An immunologically mediated pathway has been largely accepted to be one of the mechanisms involved in the clearance of senescent or prematurely damaged RBC. According to this pathway, RBC removal is mediated by binding of naturally occurring IgG to clustered integral membrane proteins, followed by complement deposition. The validation of an immunoenzymatic method for the detection of RBC-bound autologous IgG is presented. The use of RBC-bound IgG as an index related to red cell age was evaluated by measuring IgG binding in RBC treated with the clustering agent ZnCl2, in density fractionated RBC and in a selected group of patients expected to have an altered RBC life span. The immunoenzymatic method for IgG detection resulted to be reproducible (CV=3.4%). IgG binding to in vitro clustered RBC was found to be enhanced to a very great extent, about 20 times higher with respect to untreated RBC. A slight but significant increase (about 1.8-fold) in membrane-bound IgG was observed in the highest density fraction of normal RBC, which constituted 1% of the total cells.
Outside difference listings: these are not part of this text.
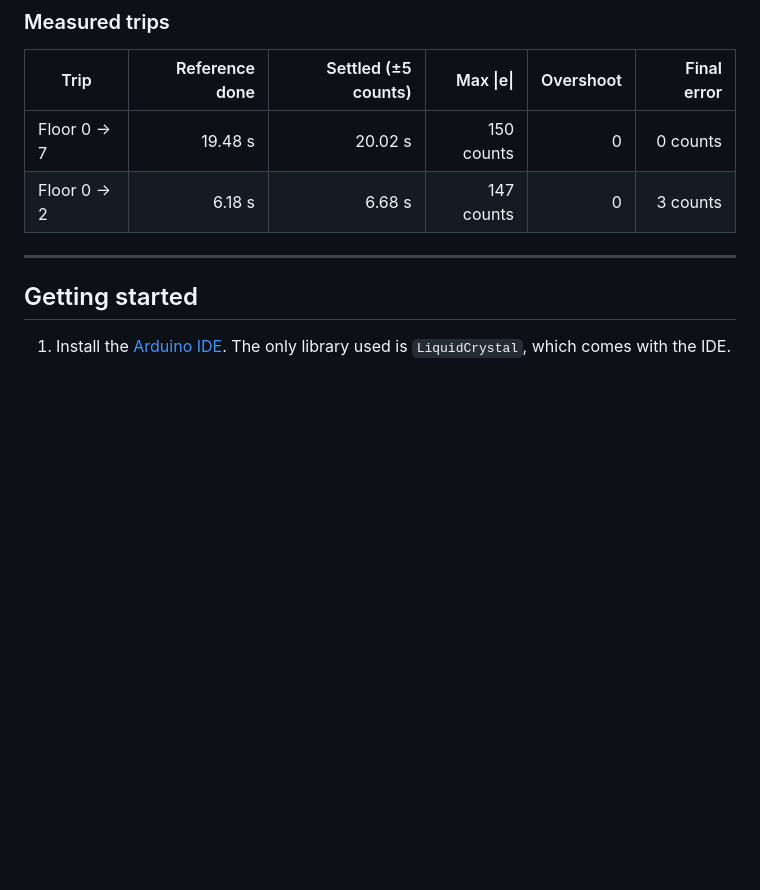
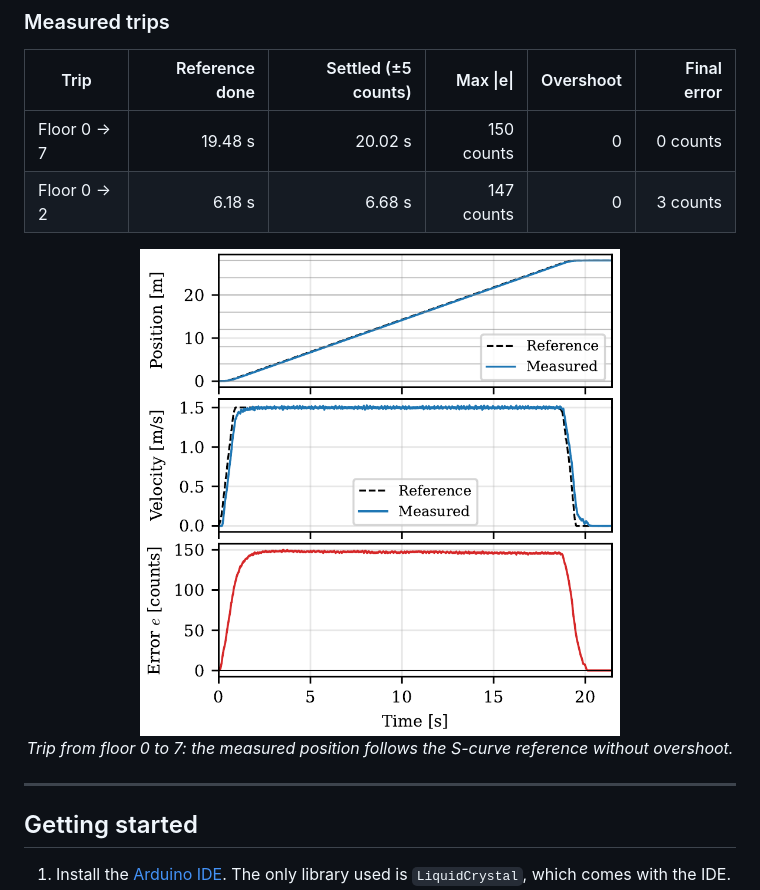
Before and after one commit to Slow-Hands/MAS246---Servoteknikk, a Markdown page: README.md, the part around one of its changes. Drawn GitHub-style; pictures changed too: docs/images/trip_0_to_7.png (added); blank space fills up the shorter version.

Commit message:
README: bilder fra rapporten og foto av heismodulen
Co-Authored-By: Claude Opus 5.5 <noreply@anthropic.com>
Claude-Session: https://claude.ai/code/session_01PpqdA1gC9jXJxr9ttbm8FC

```diff
--- a/README.md
+++ b/README.md
@@ -35,6 +39,11 @@ of Hoang [2] (REQ 1–16, SAF 8).
 |---|---:|---:|---:|---:|---:|
 | Floor 0 → 7 | 19.48 s | 20.02 s | 150 counts | 0 | 0 counts |
 | Floor 0 → 2 | 6.18 s | 6.68 s | 147 counts | 0 | 3 counts |
+
+<p align="center">
+  <img src="docs/images/trip_0_to_7.png" alt="Position, velocity and tracking error for the trip from floor 0 to 7" width="480">
+  <br><em>Trip from floor 0 to 7: the measured position follows the S-curve reference without overshoot.</em>
+</p>
 
 ---
 
```
Also changed, not shown: other parts of README.md (+17 -72 lines), docs/images/control_loop.png (added), docs/images/elevator_module.png (added), docs/images/sequence_diagram.png (added), docs/images/state_machine.png (added), docs/images/uml_class_diagram.png (added).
A significantly greater number of RBC-bound IgG was measured in splenectomized β-thalassemia intermedia patients and in subjects with secondary decreases in the C3 complement fraction concentration.
- β-Thalassemia intermedia
- Naturally occurring antibodies
ASJC Scopus subject areas
- Physical and Theoretical Chemistry